Romancing SaGa 2, originally released for the Super Famicom in 1993, never got a western release until a couple of years ago when it finally came out on mobile. Having fond memories of Square’s role-playing games of this era, hearing it would be arriving back on Nintendo consoles on the Switch made me eager to try it out. In the end, Romancing SaGa 2 is a game very much of its own time, meaning it hasn’t aged gracefully. If you can get through some of the more archaic features and the lack of any interesting story or characters, it can be a pretty decent experience.
Romancing SaGa is different from other RPGs in that while the main goal is to stop the seven former heroes (who once saved the world from evil) turned demons, another part of the game is kind of like a management simulator. Talking to various people within the kingdom of Avalon, you can choose different options and ways to expand your empire and collect weapons that will help your journey. Finding money within the dungeons adds to the kingdom’s treasury. As this game takes place over multiple generations, you can see these additions grow and prosper as you play along.
The overarching story is fine, and the generational aspect is actually cool, but there isn’t much here in terms of story or characters, which dampens the experience a bit. The writing is also awful for a Square Enix game, with much of the dialogue coming off as stilted and blunt.

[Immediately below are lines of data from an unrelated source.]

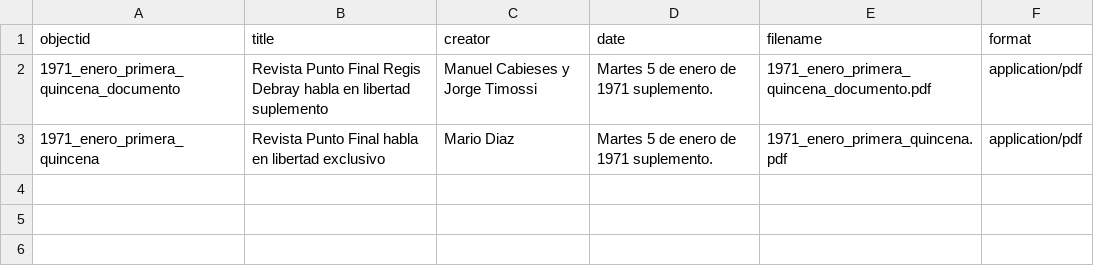
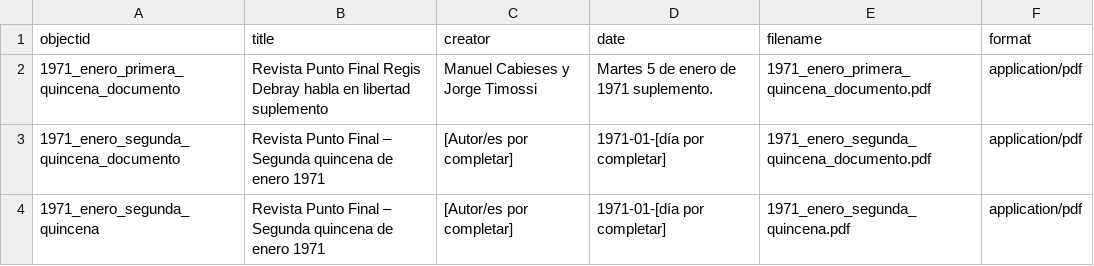
Before and after one commit to kam535/PF, a CSV file: _data/metadata.csv, drawn as a sheet; removed rows and columns are numbered as before the commit, all else as after; the diff names each change by its address in the sheet, - before the commit and + after, or states it on an @@ line.

Commit message:
Update metadata.csv

```diff
--- a/_data/metadata.csv
+++ b/_data/metadata.csv
-row 3: 1971_enero_primera_quincena | Revista Punto Final habla en libertad exclusivo | Mario Diaz | Martes 5 de enero de 1971 suplemento. | 1971_enero_primera_quincena.pdf | application/pdf
+row 3: 1971_enero_segunda_quincena_documento | Revista Punto Final – Segunda quincena de enero 1971 | [Autor/es por completar] | 1971-01-[día por completar] | 1971_enero_segunda_quincena_documento.pdf | application/pdf
+row 4: 1971_enero_segunda_quincena | Revista Punto Final – Segunda quincena de enero 1971 | [Autor/es por completar] | 1971-01-[día por completar] | 1971_enero_segunda_quincena.pdf | application/pdf
```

Gameplay wise, SaGa 2 is varied, and feels rewarding. Instead of just having one weapon, you can wield multiple weapons, up to four. As you use the weapons, you’ll accumulate points that will go to leveling up the weapons and other abilities you or your party use. While battling is fun, the grind of the game can get tedious and difficult pretty quick, especially if you grind, since the difficulty increases as you defeat more enemies. Backtracking in the game is also a big chore because enemies repopulate as soon as you re-enter an area, which isn’t a particularly fun when you’ve spent the last 10 minutes or so clearing the screen.
Presentation-wise the game looks pretty nice. ArtePiazza, who is well known for their work on the Dragon Quest games, made this game not only faithful to the Super Famicom original, but added detailed, wonderful new backgrounds that helps create a retro vibe that stays true to the original with a modern touch. It looks a ton better than the Final Fantasy remakes that have appeared on Steam or mobile devices in the last few years.
One gripe I have to get out in the open is that controls are pretty annoying. I had dash turned on throughout my run and I had a hard time getting through doors, which isn’t fun at all, especially if you’re trying to run away from enemies. Turning it off or going slowly feels better, but still doesn’t feel completely right.
Romancing SaGa 2 has a certain old school charm that invites any old school RPG fan to give it a shot. I don’t think it’s as polished as Square Enix’s other titles that came out during this ’90s era, but it’s something worth investing in if you want a different take on the standard RPG formula. It’s not for everybody, but Romancing SaGa has enough good qualities to give it a go if you’ve never played it before.